City government could address density issues
February 24, 2011
Density can be a dirty word in Williamsburg.
In 2007, the city’s comprehensive plan proposed to raise downtown density restrictions from 14 to 22 units per acre through a permit process to attract new businesses. Intense opposition from a vocal resident group called “Stop-22” pressured the Williamsburg City Council into dropping the proposal.
Nearly four years later, density may be back on the table — albeit on a case-by-case basis.
“From a staff perspective, we see more people living downtown as a good thing,” Williamsburg Economic Development Director Michelle DeWitt said. “Saying that, we live in a democratic society.”
Although controversial, allowing exceptions to the city’s density restrictions could provide an outlet for economic development in targeted areas.
In the case of Tribe Square, an exception was made to accommodate the 14-unit student mixed-use building. Currently, the city allows 10 residential units per parcel of land.
“New zoning eliminated the 10 unit per parcel max, but 14 units per acre remained,” Planning Director Reed Nester said.
The city also granted an exception to allow four students to share individual units within the complex, Nester added.
According to City Councilman Scott Foster ’10, Tribe Square would not have been economically viable had the exception not cleared city council.
“Providing exceptions for density in focused areas downtown could really provide an impetus for redevelopment,” he said.
Between the arts district, the Capitol Landing Road focus group and overtures to the Williamsburg Shopping Center, Mayor Clyde Haulman set economic redevelopment as a top priority for this year. Few would argue attracting new businesses to Williamsburg is not a good thing, especially considering that 12 percent of the city’s commercial space is vacant. In the proposed arts district, the vacancy rate is 18 percent.
Increasing the population of downtown could lead to greater economic vibrancy and vitality, DeWitt said.
“Ultimately, you need a critical mass to make an area viable for retail,” Haulman said. “There isn’t that critical mass anymore.”
According to Nester, some of the city’s older developments exceed the 14 unit-per-acre limit.
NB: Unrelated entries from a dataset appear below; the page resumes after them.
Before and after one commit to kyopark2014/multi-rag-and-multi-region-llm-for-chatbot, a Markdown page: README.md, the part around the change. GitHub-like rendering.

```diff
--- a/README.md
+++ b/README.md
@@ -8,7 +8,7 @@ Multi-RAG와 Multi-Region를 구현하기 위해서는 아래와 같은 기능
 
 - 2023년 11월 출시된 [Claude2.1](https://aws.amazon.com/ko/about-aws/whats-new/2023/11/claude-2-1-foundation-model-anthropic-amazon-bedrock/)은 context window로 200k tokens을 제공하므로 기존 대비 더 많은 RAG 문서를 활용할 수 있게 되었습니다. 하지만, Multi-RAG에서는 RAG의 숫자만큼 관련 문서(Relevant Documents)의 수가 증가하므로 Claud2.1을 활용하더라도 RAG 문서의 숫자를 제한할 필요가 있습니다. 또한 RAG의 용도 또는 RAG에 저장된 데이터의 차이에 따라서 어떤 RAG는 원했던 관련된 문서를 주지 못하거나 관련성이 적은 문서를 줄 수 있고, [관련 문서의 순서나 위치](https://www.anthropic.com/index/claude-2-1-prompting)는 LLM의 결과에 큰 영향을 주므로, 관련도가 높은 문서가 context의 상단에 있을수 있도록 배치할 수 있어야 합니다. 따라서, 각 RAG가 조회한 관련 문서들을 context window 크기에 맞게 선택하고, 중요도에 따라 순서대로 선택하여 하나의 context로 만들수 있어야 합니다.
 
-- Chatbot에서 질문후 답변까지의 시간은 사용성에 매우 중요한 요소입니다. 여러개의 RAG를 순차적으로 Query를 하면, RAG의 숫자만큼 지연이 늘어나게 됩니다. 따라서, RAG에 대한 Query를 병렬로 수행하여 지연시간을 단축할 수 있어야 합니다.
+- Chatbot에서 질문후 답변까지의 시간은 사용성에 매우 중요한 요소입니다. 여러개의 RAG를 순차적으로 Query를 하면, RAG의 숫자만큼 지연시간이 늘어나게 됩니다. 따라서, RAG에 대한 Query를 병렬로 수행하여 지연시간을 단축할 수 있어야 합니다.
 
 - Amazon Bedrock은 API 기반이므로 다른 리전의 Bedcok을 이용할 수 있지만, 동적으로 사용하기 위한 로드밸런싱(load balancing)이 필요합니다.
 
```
The city grandfathered those developments when it adopted the limit in 1991.
City council and staff will begin work on a new comprehensive plan in 2012. While broad changes to the density limit may be off the table, determining how density can be manipulated to spur economic redevelopment in struggling areas of the city remains a part of the discussion.
“I would anticipate density being part of the discussion,” Nester said. “Whether the plan will have any recommendations on density, I can’t say.”
Ultimately, the question of density is part of a broader determination of how the city wishes to identify itself, Haulman said. While he does not anticipate high-density redevelopment will threaten the city’s bucolic reputation, it could provide a decidedly more urban, business-friendly environment.
“The real question is, what kind of downtown do you want? If you want the type of services where you can just walk downtown, there’s a tradeoff,” he said. “The sense I’ve gotten from people in the community is that when it’s a specific site or plan, they’re OK with it.”